Material to process:
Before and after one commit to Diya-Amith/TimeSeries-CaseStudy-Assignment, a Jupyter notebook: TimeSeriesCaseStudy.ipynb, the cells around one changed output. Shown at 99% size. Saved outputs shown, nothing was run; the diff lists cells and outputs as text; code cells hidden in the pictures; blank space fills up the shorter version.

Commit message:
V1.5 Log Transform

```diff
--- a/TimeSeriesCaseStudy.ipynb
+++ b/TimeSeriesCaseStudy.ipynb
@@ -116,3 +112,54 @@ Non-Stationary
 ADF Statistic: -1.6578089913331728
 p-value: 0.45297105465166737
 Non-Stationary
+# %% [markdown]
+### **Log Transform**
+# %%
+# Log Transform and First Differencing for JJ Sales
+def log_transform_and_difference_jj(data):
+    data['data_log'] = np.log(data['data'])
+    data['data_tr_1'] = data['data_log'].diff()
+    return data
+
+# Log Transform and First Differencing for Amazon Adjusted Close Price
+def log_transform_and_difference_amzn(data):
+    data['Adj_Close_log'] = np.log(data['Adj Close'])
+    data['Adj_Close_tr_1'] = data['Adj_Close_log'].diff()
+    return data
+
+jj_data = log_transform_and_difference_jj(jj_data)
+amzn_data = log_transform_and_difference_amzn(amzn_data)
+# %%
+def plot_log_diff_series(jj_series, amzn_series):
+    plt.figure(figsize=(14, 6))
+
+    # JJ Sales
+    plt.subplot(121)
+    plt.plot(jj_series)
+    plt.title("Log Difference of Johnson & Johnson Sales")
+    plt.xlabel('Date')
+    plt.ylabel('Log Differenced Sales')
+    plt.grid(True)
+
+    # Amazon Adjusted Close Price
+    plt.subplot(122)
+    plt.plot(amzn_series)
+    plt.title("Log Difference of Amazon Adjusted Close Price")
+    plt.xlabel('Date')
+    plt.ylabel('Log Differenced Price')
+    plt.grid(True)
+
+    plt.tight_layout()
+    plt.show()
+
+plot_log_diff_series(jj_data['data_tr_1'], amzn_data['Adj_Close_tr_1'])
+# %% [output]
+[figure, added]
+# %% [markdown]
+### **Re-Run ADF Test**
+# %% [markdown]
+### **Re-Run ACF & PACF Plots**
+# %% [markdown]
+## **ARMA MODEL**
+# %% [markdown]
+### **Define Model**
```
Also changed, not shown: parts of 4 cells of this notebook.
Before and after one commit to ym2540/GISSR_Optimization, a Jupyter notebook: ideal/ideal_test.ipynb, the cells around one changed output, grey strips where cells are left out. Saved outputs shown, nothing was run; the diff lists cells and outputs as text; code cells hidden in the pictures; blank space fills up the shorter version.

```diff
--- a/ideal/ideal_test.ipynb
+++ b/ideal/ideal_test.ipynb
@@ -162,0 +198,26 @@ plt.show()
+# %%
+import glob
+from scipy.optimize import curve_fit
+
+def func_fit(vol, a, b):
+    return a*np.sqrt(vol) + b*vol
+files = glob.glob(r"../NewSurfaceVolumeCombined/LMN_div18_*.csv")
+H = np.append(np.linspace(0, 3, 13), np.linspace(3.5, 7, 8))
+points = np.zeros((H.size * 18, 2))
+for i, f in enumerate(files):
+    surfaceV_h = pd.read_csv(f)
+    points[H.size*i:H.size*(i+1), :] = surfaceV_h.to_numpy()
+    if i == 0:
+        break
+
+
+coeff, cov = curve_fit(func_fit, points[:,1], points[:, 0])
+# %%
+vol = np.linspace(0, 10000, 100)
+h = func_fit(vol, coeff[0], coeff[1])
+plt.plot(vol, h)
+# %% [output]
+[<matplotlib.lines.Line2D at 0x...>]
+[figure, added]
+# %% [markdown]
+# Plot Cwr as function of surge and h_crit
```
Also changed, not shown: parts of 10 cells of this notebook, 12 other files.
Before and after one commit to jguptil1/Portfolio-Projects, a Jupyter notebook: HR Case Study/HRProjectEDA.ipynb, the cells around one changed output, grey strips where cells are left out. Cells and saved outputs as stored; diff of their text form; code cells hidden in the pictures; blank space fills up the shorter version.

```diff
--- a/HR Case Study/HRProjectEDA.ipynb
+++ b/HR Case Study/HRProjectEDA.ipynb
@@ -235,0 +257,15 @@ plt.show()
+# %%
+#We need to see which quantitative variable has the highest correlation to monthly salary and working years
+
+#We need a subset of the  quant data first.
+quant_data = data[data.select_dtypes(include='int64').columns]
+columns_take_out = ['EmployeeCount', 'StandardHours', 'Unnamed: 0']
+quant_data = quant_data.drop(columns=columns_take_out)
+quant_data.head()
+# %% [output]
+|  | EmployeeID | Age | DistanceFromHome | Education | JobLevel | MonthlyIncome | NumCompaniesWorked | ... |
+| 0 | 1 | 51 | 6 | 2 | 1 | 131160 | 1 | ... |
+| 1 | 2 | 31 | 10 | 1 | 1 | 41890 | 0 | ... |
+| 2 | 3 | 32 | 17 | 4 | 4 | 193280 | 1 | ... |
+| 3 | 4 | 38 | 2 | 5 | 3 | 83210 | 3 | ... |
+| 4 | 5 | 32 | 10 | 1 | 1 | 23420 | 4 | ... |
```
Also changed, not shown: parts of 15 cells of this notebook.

What you will do:
Where a line of the listing includes the word "Amazon", add it to the tally, and give the final number and nothing more.

Reply to the task:
3